Teaching a Java-based CS1 Course in an Academically-Diverse Environment — education



The Texas Christian University (TCU) Computer Science
Department was established in 1981. From the outset, the Department’s
CS1 course has presented significant teaching challenges due to the
wide diversity of student’s taking the class. Traditionally, only
25-35% of the students enrolled in the course are computing science
majors, the remaining being students from a wide diversity of
disciplines, many of which are non-science based. Despite the
diversity, it has been necessary for the course, and its content, to
be structured to satisfy essential core requirements for students
majoring in computer science and computer information science as well
as to meet program requirements for the many non-computer science
majors taking the course. This paper discusses some of the unique
issues associated with teaching a Java-based CS1 course to a very
diverse group of students, the majority of which have very
unsophisticated problem solving skills, and little or no programming
expertise.

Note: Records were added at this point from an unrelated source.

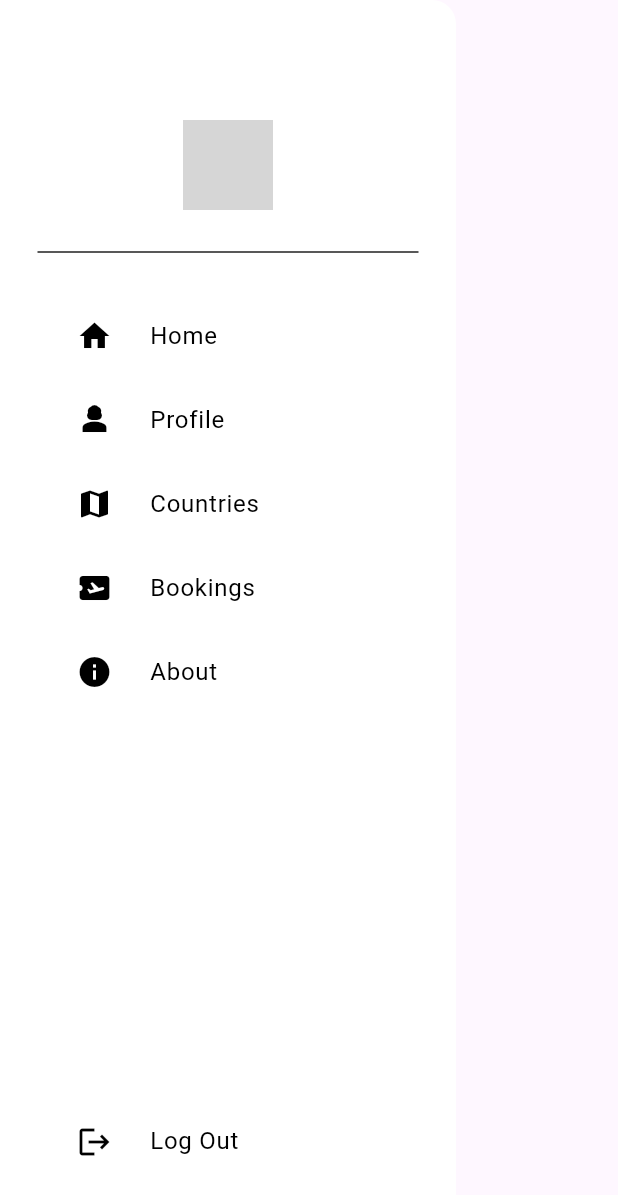
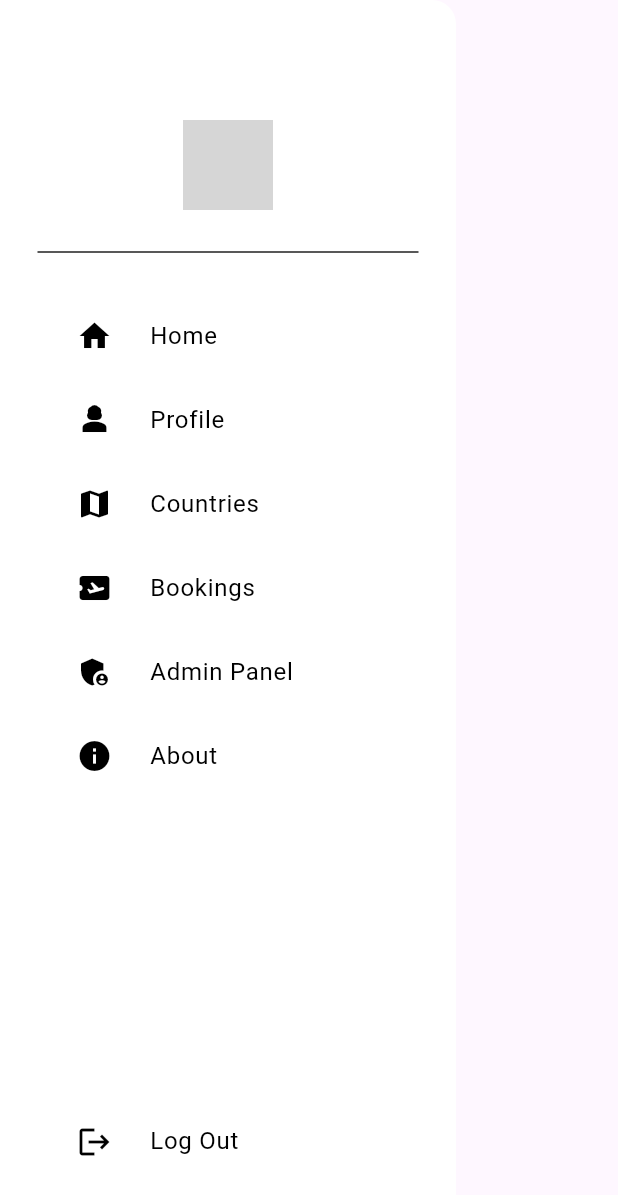
Before and after one commit to Ifty-Rahman/Travel_app, a Flutter app: the AppDrawer widget shown alone on an empty page, opened directly, on a phone screen of 412 x 824 dp. Shown: the top 1195 px of the screen. Run offline on Flutter 3.47's test engine with Material 3 defaults, Android fonts, the light colour scheme and no system bars; our stand-ins replace cloud_firestore, firebase_auth, firebase_core, firebase_storage, image_picker; missing offline and left inert: flutter_paypal_checkout, material_text_fields; accounts and stored records are empty; network calls fail; grey boxes are pictures that could not be loaded.

Commit message:
Admin panel update

```diff
--- a/lib/pages/booking.dart
+++ b/lib/pages/booking.dart
@@ -38,9 +38,11 @@ class _BookingPageState extends State<BookingPage> {
     );
 
     if (pickedDate != null && pickedDate != _selectedDate) {
-      setState(() {
+      setState(
+        () {
           _selectedDate = pickedDate;
-      });
+        },
+      );
     }
   }
 
--- a/lib/widgets/drawer.dart
+++ b/lib/widgets/drawer.dart
@@ -1,5 +1,6 @@
 import 'package:flutter/material.dart';
 import 'package:firebase_auth/firebase_auth.dart';
+import 'package:travel_agency/admin/admin_login.dart';
 import 'package:travel_agency/pages/about.dart';
 import 'package:travel_agency/pages/countries.dart';
 import 'package:travel_agency/pages/explore.dart';
@@ -158,6 +159,31 @@ class AppDrawer extends StatelessWidget {
                         context,
                         MaterialPageRoute(
                           builder: (context) {
+                            return AdminLoginPage();
+                          },
+                        ),
+                      );
+                    },
+                    child: ListTile(
+                      leading: Icon(
+                        Icons.admin_panel_settings,
+                        color: Colors.black,
+                      ),
+                      title: Text(
+                        "  Admin Panel",
+                        style: TextStyle(color: Colors.black),
+                      ),
+                    ),
+                  ),
+                ),
+                Padding(
+                  padding: EdgeInsets.only(left: 35),
+                  child: GestureDetector(
+                    onTap: () {
+                      Navigator.push(
+                        context,
+                        MaterialPageRoute(
+                          builder: (context) {
                             return AboutPage();
                           },
                         ),
--- a/pubspec.yaml
+++ b/pubspec.yaml
@@ -18,7 +18,7 @@ publish_to: 'none' # Remove this line if you wish to publish to pub.dev
 version: 1.0.0+1
 
 environment:
-  sdk: ">=2.12.0 <3.0.0"
+  sdk: ">=3.3.4"
 
 dependencies:
   flutter:
```
Also changed, not shown: lib/pages/login.dart (+0 -25 lines), pubspec.lock. Lines whose indentation alone changed are shown as unchanged.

A representative set of experiments and programming
assignments are included.

Their CS1 course is taken by people from lots of courses.

Oooh, interesting idea: experiment component as part of most
programming exercises. Students are required to conduct experiments. –
questions about the code. This is pretty nice. In fact, they introduce
API reading and inheritance early…

Let’s experiment with AWT-first next semester. Might be fun.